That sizable parcel of real estate is owned by the federal government, 190 acres in all, and several elected officials have now served up an ultimatum that requires Snyder either change the team's name or find a new landing spot for relocation. Eleanor Holmes Norton (D), the District of Columbia's nonvoting delegate to the House of Representatives, is one voice leading the charge.
"I call on Dan Snyder once again to face that reality, since he does still desperately want to be in the nation's capital," Norton said, via the Washington Post. "He has got a problem he can't get around, and he particularly can't get around it today, after the George Floyd killing."

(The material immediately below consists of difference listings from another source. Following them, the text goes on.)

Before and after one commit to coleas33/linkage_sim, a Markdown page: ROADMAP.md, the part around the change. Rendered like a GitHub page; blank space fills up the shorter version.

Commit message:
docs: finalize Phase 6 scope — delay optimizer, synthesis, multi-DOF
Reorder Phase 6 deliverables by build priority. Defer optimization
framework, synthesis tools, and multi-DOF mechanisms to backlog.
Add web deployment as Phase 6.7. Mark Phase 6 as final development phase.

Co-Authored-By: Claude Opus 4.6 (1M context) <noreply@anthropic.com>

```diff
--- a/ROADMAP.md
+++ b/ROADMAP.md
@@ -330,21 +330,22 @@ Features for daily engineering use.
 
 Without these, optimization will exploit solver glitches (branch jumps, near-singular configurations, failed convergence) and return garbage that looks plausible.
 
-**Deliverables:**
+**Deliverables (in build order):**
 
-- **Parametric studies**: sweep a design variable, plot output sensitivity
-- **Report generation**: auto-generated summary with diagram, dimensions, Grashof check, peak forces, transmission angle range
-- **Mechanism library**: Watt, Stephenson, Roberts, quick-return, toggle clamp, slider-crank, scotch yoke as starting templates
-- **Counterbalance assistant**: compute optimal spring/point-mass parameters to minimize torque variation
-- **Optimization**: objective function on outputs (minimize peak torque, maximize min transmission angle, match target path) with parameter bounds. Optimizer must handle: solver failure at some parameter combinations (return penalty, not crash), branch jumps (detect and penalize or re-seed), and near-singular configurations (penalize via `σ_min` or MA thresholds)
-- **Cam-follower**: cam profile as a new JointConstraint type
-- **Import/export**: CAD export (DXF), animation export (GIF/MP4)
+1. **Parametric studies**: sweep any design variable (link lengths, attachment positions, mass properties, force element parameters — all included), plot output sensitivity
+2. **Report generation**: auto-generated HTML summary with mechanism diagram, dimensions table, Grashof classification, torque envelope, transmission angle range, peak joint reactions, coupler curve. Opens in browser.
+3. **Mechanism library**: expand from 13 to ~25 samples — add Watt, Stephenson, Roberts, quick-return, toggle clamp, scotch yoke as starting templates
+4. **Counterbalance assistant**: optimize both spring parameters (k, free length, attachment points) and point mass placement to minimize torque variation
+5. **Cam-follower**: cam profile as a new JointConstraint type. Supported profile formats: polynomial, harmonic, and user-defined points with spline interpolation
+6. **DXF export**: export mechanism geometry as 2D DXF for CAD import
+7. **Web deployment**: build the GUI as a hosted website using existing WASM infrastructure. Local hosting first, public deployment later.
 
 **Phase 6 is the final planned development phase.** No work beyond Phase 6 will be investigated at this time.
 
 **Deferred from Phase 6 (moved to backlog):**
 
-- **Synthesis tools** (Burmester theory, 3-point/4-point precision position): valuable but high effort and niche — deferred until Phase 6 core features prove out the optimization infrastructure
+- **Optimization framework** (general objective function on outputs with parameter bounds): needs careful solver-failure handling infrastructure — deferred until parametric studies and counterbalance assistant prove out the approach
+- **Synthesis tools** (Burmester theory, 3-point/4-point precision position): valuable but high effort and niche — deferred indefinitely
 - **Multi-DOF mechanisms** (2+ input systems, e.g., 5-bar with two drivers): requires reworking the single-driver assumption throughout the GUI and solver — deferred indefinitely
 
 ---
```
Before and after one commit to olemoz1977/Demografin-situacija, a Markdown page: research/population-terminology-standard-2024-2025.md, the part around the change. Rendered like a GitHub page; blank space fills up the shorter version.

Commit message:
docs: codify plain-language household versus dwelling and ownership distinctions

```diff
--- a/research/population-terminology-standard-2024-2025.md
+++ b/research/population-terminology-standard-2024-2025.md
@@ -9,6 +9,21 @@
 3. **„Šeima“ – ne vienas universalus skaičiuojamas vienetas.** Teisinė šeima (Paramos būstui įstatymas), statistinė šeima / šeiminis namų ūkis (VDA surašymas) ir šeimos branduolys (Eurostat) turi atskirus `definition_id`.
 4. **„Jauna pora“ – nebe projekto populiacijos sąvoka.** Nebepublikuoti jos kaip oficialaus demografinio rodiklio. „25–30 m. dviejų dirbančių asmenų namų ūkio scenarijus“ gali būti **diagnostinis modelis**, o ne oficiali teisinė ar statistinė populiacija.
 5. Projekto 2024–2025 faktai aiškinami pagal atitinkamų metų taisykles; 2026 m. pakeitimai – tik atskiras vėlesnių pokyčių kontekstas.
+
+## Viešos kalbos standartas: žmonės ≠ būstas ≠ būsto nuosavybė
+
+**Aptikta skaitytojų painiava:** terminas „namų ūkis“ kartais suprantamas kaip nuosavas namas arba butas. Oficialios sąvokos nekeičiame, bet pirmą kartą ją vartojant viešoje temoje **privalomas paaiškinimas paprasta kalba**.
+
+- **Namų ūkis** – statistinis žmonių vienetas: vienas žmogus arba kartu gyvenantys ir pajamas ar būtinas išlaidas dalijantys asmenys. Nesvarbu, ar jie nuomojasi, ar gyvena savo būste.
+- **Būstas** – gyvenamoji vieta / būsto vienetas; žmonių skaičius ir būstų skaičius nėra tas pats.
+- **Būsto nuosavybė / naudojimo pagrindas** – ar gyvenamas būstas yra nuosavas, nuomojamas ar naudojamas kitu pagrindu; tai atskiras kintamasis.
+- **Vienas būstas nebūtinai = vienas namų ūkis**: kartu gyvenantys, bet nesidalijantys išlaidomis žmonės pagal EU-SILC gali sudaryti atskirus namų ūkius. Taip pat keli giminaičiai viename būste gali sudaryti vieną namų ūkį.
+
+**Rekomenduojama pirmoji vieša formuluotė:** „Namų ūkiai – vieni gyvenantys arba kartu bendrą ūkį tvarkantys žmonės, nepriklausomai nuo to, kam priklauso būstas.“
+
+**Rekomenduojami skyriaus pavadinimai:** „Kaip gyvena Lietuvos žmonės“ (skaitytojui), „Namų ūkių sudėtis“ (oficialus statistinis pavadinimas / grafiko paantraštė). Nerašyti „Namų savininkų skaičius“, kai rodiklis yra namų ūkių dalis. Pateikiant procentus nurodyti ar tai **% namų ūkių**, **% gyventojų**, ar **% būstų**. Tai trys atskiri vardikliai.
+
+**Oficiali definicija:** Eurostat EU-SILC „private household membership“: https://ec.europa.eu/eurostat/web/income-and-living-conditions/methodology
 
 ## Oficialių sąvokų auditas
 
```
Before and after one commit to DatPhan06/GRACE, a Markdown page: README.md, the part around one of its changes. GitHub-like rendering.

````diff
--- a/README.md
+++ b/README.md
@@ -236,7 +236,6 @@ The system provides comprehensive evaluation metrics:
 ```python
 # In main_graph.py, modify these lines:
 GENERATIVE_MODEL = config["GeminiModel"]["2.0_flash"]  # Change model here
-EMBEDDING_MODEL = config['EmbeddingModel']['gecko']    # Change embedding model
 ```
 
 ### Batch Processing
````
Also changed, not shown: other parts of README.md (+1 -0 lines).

Norton isn't the only official drawing a hard line in front of Snyder.
"There is no viable path, locally or federally, for the Washington football team to return to Washington, D.C., without first changing the team name," D.C. Deputy Mayor John Falcicchio said.
Snyder's team is currently headquartered in Ashburn, Virginia, and holds training camp in Richmond, while FedEx Field itself sits in Landover, Maryland -- east of Washington. With the RFK campus up for sale, Snyder is eyeing a move there, in part because of the rapidly aging FedEx Field (the team's home since 1997), and in part because he joins in the sentiment of those who'd like to see the team return to Washington; as opposed to operating just outside of it.
"[Washington] is a special place, and she's right that it's the only sports team that's not in the city," Snyder said. "It's special to me. I have great memories there."
It's a plan seemingly all are on board with, but not without a required name change, which is something the federal government can demand for land they own. If Snyder wants to be allowed to purchase it, he'll have to revisit his dug-in stance on the "Redskins" name.
"I think it's past time for the team to deal with what offends so many people," Mayor Muriel E. Bowser said. "And this is a great franchise with a great history that's beloved in Washington. And it deserves a name that reflects the affection that we've built for the team."
A much more scathing version of the message came by way of U.S. Rep. Raúl M. Grijalva (D-Ariz.).
"The time [for the name] has ended," Grijalva said. "There is no way to justify it. You either step into this century or you don't. It's up to the owner of the team to do that."